Love and Pain.

Acrylic Painting on Canvas(18″×24″) by Abhisek Pattnaik

Often we stand at crossroads, feeling dejected reflecting upon the mismatch between our expectations and what life has in store for us. But it is in these moments of extreme privacy, it becomes rather more important to sit back and reflect upon these as a result of one of the universal laws of nature. Love and Pain. Ironically we never think of them putting them in the same basket. But they always happen to chase each other… don’t they?  Sometimes even occurring at the same time.

“Aab kya karein janaab! Aas he to niraasa to hogi hi… par kabhi kabhi.” 🙂

A chapter from the lands of Fosterganj.
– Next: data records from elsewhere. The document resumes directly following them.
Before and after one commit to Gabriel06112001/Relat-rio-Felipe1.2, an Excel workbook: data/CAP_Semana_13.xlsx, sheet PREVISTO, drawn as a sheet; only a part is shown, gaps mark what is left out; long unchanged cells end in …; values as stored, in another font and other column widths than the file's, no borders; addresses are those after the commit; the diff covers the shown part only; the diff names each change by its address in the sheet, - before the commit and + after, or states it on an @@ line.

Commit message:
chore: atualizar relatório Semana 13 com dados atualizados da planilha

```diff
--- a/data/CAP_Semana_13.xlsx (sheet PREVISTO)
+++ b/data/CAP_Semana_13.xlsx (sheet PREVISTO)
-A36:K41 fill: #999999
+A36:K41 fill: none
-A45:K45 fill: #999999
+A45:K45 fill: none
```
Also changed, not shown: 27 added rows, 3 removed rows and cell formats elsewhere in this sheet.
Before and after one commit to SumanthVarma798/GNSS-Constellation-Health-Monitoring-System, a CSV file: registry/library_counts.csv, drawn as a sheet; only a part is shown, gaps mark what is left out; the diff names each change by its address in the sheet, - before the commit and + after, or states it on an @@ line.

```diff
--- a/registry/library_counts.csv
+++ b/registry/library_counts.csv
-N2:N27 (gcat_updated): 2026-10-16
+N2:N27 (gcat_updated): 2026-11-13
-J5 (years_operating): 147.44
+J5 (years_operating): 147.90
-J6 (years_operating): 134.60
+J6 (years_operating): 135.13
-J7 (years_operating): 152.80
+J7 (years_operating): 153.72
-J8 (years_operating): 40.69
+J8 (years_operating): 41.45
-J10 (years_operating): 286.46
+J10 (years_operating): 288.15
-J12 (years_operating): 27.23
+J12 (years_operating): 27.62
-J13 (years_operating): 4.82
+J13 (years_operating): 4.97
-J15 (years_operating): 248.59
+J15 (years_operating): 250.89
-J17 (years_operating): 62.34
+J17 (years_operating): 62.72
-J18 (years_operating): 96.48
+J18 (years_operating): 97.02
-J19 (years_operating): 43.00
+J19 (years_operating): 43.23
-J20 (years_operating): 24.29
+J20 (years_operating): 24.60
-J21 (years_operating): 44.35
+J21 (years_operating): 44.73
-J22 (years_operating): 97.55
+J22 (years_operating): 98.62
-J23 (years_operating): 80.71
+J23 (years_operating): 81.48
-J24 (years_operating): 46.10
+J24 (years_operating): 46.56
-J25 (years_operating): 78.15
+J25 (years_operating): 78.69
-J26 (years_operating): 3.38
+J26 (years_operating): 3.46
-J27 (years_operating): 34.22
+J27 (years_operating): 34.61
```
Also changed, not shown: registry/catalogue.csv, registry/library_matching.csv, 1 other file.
Written by : Abhisek Pattnaik
Pic Courtesy : Unsplash.com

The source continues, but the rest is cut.